A tower in Scituate is producing only 2 percent of its projected output, and the statewide average is only 27 percent.
Amesbury's Cider Hill Farm installed two wind turbines last year using Technology Collaborative grants: One is producing at 29 percent of expected power, the other at 22 percent, according to the collaborative's report. Cider Hill added a third turbine more recently.
Cider Hill Farm owner Glen Cook said he believed that the formula used to calculate the output of the turbines overstates the average wind speeds at any location.
He said the formula projected each turbine would produce 11,500 kilowatt hours per year, but he was expecting closer to 9,000. Instead, he is finding each turbine is generating 3,000 to 4,000 hours annually.
"I don't for minute regret this," he said. "The price of electricity will continue to increase throughout this decade, and these turbines should perform for another 20 or 30 years with no issues. At some point the economics will look better than they do now, although economics was not the main reason for our decision."

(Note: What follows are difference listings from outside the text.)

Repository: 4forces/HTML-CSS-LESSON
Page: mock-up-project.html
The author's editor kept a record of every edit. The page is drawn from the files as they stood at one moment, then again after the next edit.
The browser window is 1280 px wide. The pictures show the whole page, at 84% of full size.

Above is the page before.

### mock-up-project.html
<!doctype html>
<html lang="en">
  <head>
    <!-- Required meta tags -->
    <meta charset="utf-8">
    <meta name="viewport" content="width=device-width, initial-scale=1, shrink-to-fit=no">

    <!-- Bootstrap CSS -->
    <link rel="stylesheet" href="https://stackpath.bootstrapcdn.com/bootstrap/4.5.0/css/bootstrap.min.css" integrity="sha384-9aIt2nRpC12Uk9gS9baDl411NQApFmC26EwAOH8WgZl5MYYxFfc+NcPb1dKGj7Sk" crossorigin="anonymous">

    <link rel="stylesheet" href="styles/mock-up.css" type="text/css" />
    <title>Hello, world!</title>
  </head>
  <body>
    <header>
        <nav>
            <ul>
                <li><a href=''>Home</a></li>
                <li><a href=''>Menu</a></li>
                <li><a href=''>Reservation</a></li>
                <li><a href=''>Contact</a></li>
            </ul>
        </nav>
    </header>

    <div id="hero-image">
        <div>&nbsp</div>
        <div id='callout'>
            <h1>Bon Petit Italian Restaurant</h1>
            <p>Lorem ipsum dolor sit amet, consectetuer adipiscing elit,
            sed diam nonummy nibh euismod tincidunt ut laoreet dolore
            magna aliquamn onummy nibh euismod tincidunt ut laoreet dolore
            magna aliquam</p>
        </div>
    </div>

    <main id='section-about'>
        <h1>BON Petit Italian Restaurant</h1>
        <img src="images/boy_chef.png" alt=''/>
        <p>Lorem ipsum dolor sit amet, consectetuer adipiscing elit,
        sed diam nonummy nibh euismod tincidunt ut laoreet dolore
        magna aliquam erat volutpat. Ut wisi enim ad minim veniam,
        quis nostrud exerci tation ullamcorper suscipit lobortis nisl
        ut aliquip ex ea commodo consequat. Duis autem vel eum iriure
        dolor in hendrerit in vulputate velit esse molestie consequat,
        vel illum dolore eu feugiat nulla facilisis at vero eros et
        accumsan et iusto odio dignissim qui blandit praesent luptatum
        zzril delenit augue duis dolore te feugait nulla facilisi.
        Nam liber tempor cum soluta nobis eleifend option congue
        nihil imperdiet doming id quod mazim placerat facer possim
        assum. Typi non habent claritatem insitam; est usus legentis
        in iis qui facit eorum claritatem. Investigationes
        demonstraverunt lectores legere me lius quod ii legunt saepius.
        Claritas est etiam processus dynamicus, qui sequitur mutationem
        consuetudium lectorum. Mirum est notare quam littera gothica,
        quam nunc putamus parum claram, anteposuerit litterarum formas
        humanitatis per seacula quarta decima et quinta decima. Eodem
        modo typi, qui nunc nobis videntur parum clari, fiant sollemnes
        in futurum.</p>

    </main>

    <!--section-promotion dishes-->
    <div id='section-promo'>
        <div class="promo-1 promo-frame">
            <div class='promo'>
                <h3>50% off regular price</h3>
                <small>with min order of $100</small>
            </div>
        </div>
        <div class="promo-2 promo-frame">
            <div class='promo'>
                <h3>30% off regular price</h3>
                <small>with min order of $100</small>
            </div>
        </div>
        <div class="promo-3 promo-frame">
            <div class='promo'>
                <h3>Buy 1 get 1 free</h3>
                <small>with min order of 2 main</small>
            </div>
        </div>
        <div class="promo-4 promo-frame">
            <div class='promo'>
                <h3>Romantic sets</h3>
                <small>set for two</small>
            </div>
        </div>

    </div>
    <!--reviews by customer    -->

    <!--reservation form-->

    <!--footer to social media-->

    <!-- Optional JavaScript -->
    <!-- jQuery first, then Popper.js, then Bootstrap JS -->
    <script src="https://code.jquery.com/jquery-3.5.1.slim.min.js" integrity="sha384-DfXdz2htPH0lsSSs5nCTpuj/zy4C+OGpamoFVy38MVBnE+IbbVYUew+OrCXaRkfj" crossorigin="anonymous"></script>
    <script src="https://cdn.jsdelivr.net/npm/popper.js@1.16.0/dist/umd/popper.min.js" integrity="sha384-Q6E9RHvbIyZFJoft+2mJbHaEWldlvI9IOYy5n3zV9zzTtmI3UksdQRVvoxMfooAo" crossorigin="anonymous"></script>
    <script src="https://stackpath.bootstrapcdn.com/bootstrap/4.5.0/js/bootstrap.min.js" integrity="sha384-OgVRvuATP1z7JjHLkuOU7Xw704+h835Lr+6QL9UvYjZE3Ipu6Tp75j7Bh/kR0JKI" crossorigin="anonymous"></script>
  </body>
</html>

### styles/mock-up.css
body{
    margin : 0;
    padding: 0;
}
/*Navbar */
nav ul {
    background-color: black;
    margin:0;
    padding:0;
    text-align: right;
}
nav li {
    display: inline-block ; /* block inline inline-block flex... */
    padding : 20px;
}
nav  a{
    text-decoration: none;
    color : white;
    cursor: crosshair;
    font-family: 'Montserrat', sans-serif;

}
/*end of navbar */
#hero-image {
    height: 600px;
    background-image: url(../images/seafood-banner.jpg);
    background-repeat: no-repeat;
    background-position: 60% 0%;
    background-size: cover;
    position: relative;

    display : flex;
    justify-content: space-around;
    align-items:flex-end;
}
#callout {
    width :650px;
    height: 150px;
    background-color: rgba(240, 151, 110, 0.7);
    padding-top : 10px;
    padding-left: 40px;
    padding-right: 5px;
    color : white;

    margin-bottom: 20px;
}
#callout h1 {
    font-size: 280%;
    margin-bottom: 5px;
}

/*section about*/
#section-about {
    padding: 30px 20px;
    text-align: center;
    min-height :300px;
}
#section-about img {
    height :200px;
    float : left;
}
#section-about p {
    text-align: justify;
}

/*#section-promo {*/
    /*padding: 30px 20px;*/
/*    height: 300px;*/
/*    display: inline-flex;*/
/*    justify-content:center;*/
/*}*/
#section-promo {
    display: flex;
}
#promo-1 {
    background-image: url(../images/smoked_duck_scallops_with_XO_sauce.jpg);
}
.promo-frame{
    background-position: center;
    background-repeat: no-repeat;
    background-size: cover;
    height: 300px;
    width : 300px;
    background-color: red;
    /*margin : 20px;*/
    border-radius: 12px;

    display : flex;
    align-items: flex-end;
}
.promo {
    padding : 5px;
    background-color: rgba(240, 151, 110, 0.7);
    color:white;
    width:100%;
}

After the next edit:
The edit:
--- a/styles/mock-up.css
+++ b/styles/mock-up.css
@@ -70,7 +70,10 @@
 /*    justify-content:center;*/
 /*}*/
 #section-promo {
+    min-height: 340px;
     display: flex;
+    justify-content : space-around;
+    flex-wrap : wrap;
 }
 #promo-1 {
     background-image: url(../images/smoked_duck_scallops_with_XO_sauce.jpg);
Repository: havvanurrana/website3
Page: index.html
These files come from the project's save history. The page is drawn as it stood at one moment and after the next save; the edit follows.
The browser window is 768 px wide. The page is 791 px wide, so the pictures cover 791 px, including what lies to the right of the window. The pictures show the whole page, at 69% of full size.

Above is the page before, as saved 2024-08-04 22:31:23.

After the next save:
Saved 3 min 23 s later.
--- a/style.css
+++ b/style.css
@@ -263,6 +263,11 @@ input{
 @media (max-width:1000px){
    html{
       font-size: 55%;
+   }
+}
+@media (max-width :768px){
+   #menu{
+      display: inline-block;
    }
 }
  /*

Technology Collaborative spokeswoman Emily Dahl said Cook's analysis of the problem is essentially correct.
She said small wind projects are relatively new to Massachusetts and the collaborative was using data that proved unreliable.
"Manufacturers tend to overstate the capacity of their turbines," she said. "The site maps we were using tended to overstate the wind speeds."
The collaborative's Small Renewables Initiative has stopped accepting applications for new small wind power grants while it reviews the program.
According to the collaborative's Web site, changes in the program would be announced in late summer.
One Newbury resident who is happy with the performance of his wind tower is Fred Thurlow of Marsh Avenue.
Thurlow didn't participate in the Technology Collaborative's grant program. He said the performance of his 1.8-kilowatt turbine varies considerably. He said it produces about 35 kilowatts during the summer months and as much as 150 kilowatts in winter when the wind is stronger.
"A few miles an hour can make a big difference," he said.
He said he and Fraser have compared notes on their respective wind turbines numerous times.
"Maybe her spot isn't windy enough," he said. "I have a pretty windy spot, right on the marsh."
Fred Jackman of Newbury has a turbine that isn't hooked into the regional power grid. It has supplied 100 percent of his electricity for the approximately six months since he installed it.
He said the turbine powers not only lights and appliances but pumps for his well.
"I love my turbine," he said.
Average electric use varies widely, depending on the appliances and size of a home. Most average-sized homes consume between 600 and 1,100 kilowatts per month.
Cider Hill's Cook said he gets three or four calls and e-mails a week from people who are considering installing a wind tower. He said he tells them to be extremely cautious when calculating their expected savings.
"I don't think a turbine is right for every location," he said. "They're very site-specific."